by Canadian Architect
Teeple Architects in association with Shore Tilbe Irwin & Partners
These new teaching and research labs, arrayed around a central meeting space, are a response to Trent University’s recently developed Master Plan. The one-storey tectonic landscape preserves views from nearby Otonabee College to the Otonabee River, with a living roof that extends the grassy landscape of the embankment toward the river. Courts are “eroded” from this landscape to form both semi-private spaces that are tucked into the hill and a major new student quadrangle that overlooks the river.
The architectural promenade brings students in contact with the body of water and weaves together the upper podium level with the research floor. Intertwined walkways link both levels of the existing science complex and the environmental science building with the academic science centre to encompass a new triangular court.
An internalized circulation system is created with research laboratories radiating off the central meeting space, facilitating access to offices and labs exclusive of public thoroughfare usage.

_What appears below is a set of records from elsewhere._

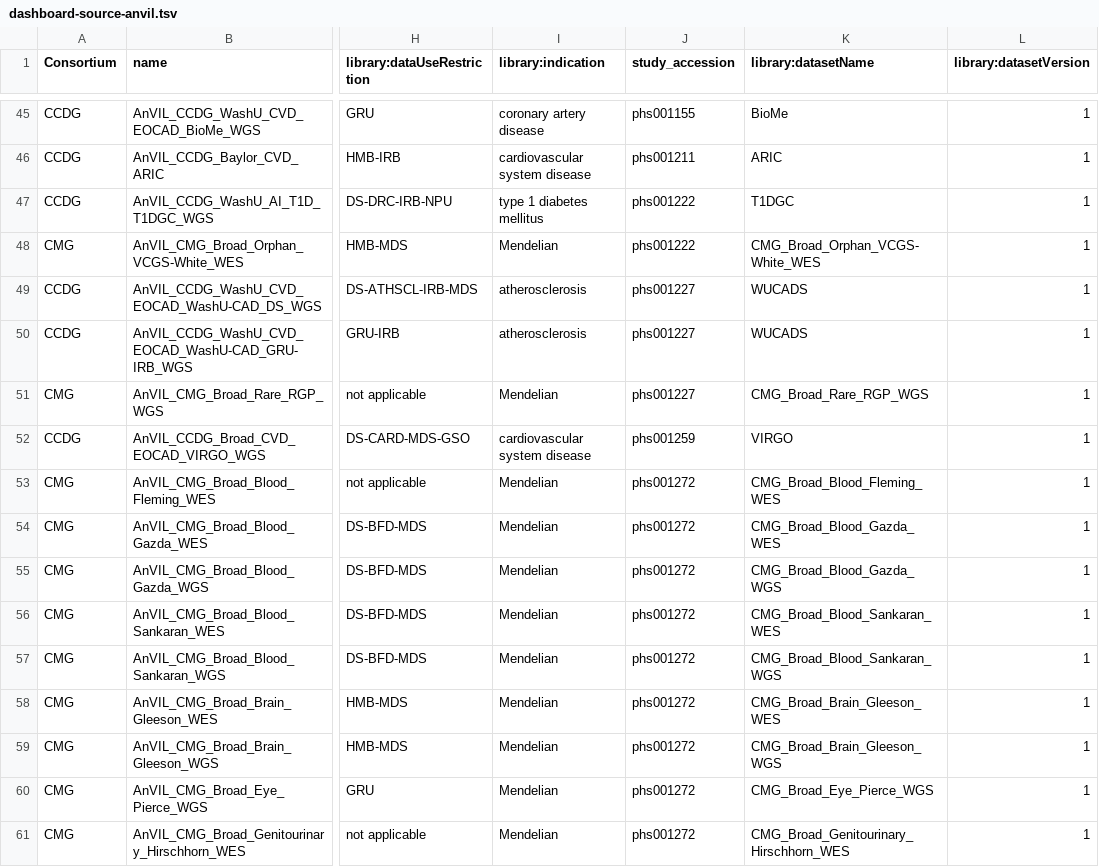
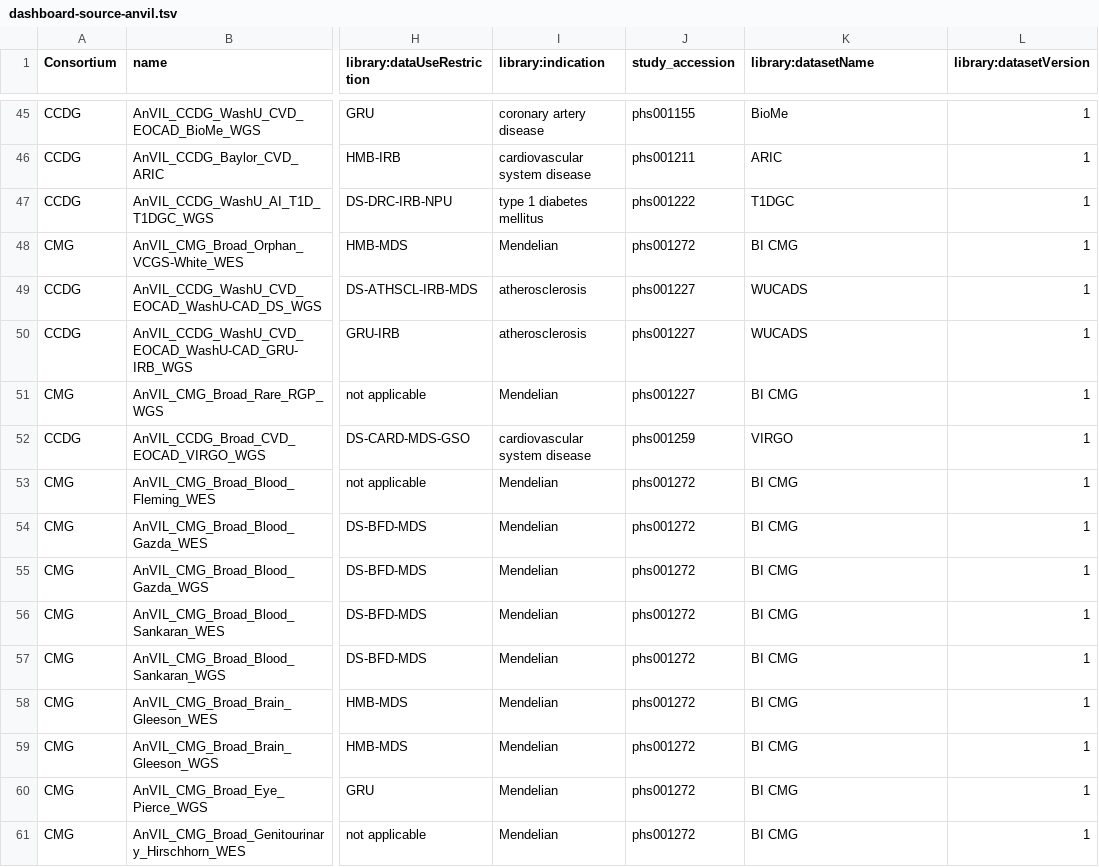
Before and after one commit to anvilproject/anvil-portal, a TSV file: plugins/utils/dashboard-source-anvil.tsv, drawn as a sheet; only a part is shown, gaps mark what is left out; the diff covers the shown part only; the diff names each change by its address in the sheet, - before the commit and + after, or states it on an @@ line.

Commit message:
Refresh AnVIL portion of NCPI dataset catalog. #1148.

```diff
--- a/plugins/utils/dashboard-source-anvil.tsv
+++ b/plugins/utils/dashboard-source-anvil.tsv
-J48 (study_accession): phs001222
+J48 (study_accession): phs001272
-K48 (library:datasetName): CMG_Broad_Orphan_VCGS-White_WES
+K48 (library:datasetName): BI CMG
-K51 (library:datasetName): CMG_Broad_Rare_RGP_WGS
+K51 (library:datasetName): BI CMG
-K53 (library:datasetName): CMG_Broad_Blood_Fleming_WES
+K53 (library:datasetName): BI CMG
-K54 (library:datasetName): CMG_Broad_Blood_Gazda_WES
+K54 (library:datasetName): BI CMG
-K55 (library:datasetName): CMG_Broad_Blood_Gazda_WGS
+K55 (library:datasetName): BI CMG
-K56 (library:datasetName): CMG_Broad_Blood_Sankaran_WES
+K56 (library:datasetName): BI CMG
-K57 (library:datasetName): CMG_Broad_Blood_Sankaran_WGS
+K57 (library:datasetName): BI CMG
-K58 (library:datasetName): CMG_Broad_Brain_Gleeson_WES
+K58 (library:datasetName): BI CMG
-K59 (library:datasetName): CMG_Broad_Brain_Gleeson_WGS
+K59 (library:datasetName): BI CMG
-K60 (library:datasetName): CMG_Broad_Eye_Pierce_WGS
+K60 (library:datasetName): BI CMG
-K61 (library:datasetName): CMG_Broad_Genitourinary_Hirschhorn_WES
+K61 (library:datasetName): BI CMG
```
Also changed, not shown: 45 edited cells elsewhere in this file.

A low-flow fume hood technology has been used which reduces the energy required to exhaust air from the labs. It has been combined with variable speed drives coupled to a state of the art control system. This ensures that only the fume hoods that are actually in operation are using energy. Heat recovery reclaims heat from exhaust air, to be used to temper the indoor environment, while attention to design and building envelope, along with glazing, ensure that heat gain and heat loss are minimized. Rainscreen zinc walls and heat-absorbent, double glazing create a highly efficient cladding system. Living roofs replace the greenspace of the site on the roof, while stormwater is retained in a storm retention pond where it is cleaned before being sent into the river. Energy efficiency is further realized because the building’s embedded state into the site minimizes its exposed surface area.

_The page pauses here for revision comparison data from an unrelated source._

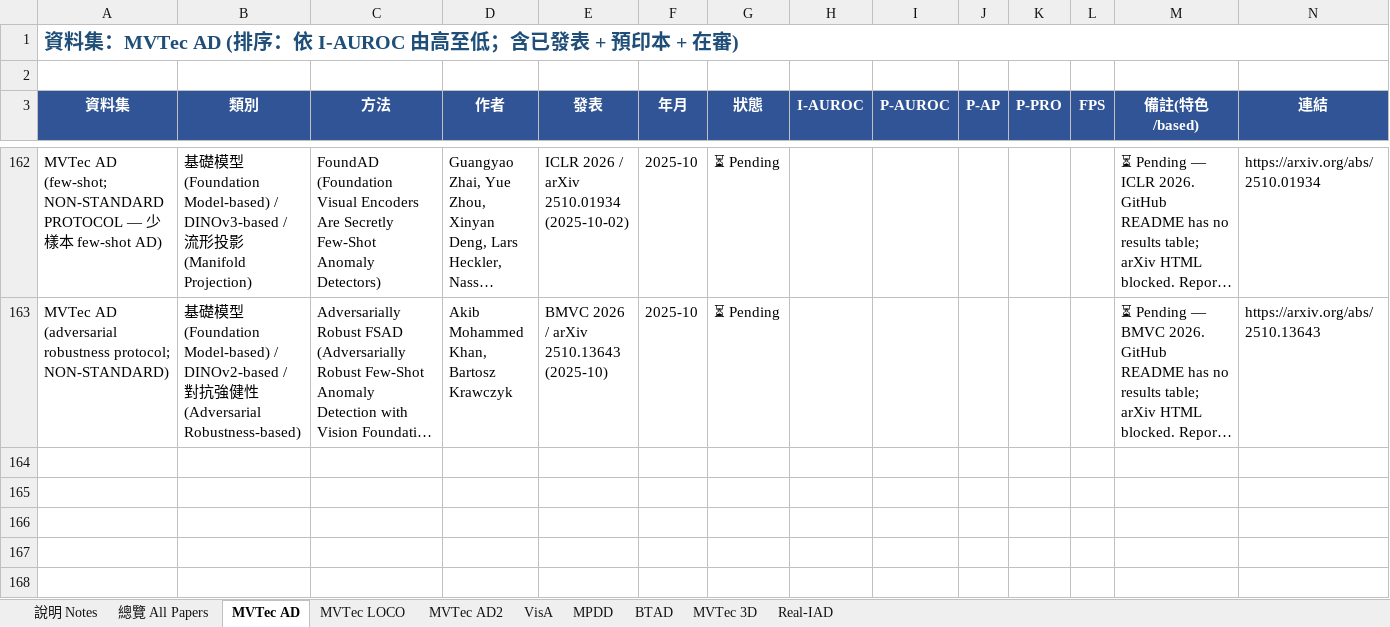
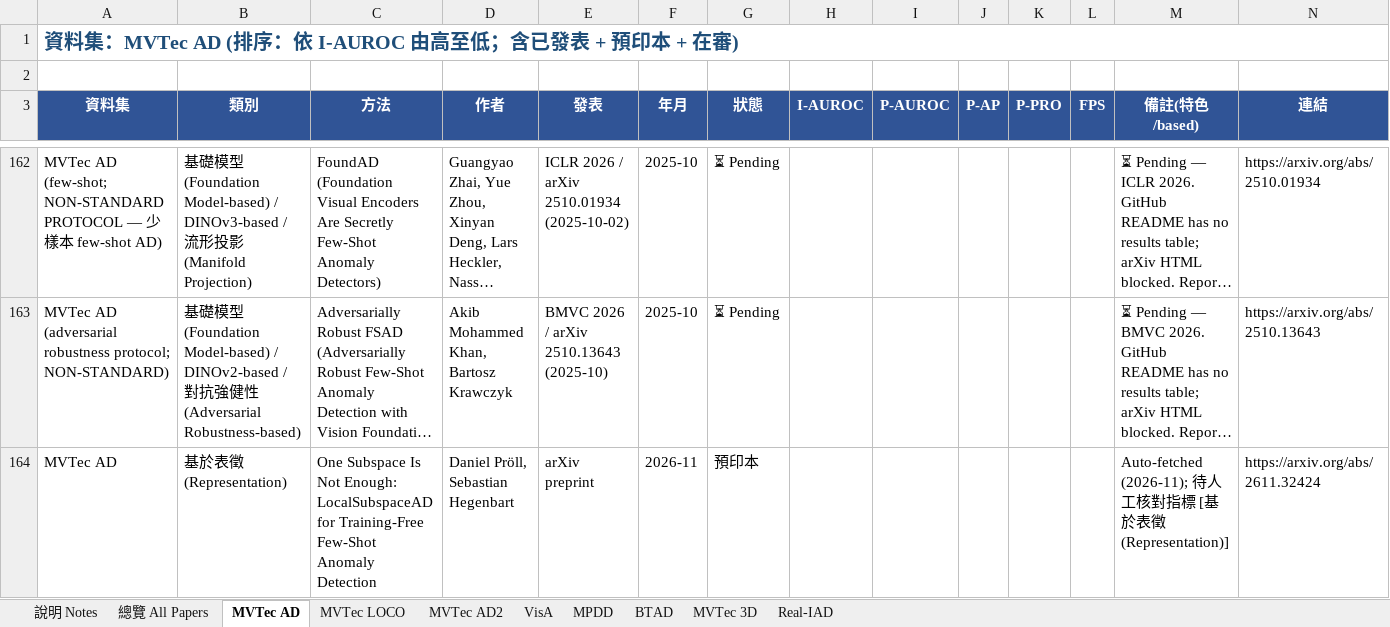
Before and after one commit to 112378074/NTUT-IVI-Lab--SOTA-Literature-Viewer, an Excel workbook: AnomalyDetection_Papers_Summary_v10_20260425.xlsx, sheet MVTec AD, drawn as a sheet; only a part is shown, gaps mark what is left out; long unchanged cells end in …; values as stored, in another font and other column widths than the file's, no borders; rows hold the shown columns only; the diff names each change by its address in the sheet, - before the commit and + after, or states it on an @@ line.

```diff
--- a/AnomalyDetection_Papers_Summary_v10_20260425.xlsx (sheet MVTec AD)
+++ b/AnomalyDetection_Papers_Summary_v10_20260425.xlsx (sheet MVTec AD)
+row 164: MVTec AD | 基於表徵 (Representation) | One Subspace Is Not Enough: LocalSubspaceAD for Training-Free Few-Shot Anomaly Detection | Daniel Pröll, Sebastian Hegenbart | arXiv preprint | 2026-11 | 預印本 |  |  |  |  |  | Auto-fetched (2026-11); 待人工核對指標 [基於表徵 (Representation)] | https://arxiv.org/abs/2611.32424
```
Also changed, not shown: Image_Classification_Papers_Ranking_2021_2026.xlsx, 3 other files.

Boutin: I was impressed by the way the architects conceptually framed this project, identifying a number of themes that appropriately addressed the aspirations of the campus and those of the building users. Ideas like an “eroded landscape” and “landscape of light” positions the work well as a public architecture and an architecture that lent dignity to its users. But the difficult balance of “…simultaneously embody[ing] two apparently opposing themes of modernist design…” is evidenced in the design development drawings, particularly in the transition between building as public landscape and building as private laboratory.
Rosenberg: I really appreciate the level of integration of the building into the landscape. At first glance the outdoor terrace seems a little awkward but if it is refined with the same energy as the building I am certain its potential will be realized.
Sherman: What is interesting about this project is how it fits itself into a site that appears already too cramped. It responds by depressing itself into the ground–and yet at the same time manages to engage and give form to a heretofore informal campus pedestrian circulation “network.” Rather than posing as an object building, it acts as an infrastructural element linking other destinations, and in the process exposing those walking through it to the work being done in the labs along the way.
Client: Trent University
Architect team: Stephen Teeple, Chris Radigan, Matthew Smith, Myles Craig, Mark Baechler, Dean Lavigne, Anya Moryoussef, Stephen Irwin, Steven Ploeger, Jan Willem Gritters, Terry Leventos, Bob Ashby
Structural: Yolles Partnership Inc.
Mechanical: Smith & Andersen Consulting Engineering
Electrical: Crossey Engineering
Interiors: Teeple Architects in association with Shore Tilbe Irwin & Partners
Area: 38,750 sq. ft.
Budget: $14.1 million
Completion: January 2004
A schematic site plan illustrates undulating roof forms, grading and ramps
Site plan illustrates the new intervention along the newer portion of the campus with the original campus situated to the west of the Otonabee.
Elevation of the new complex illustrates roof forms.
A rendering of the new complex.
A rendering of the teaching labs with exterior ramp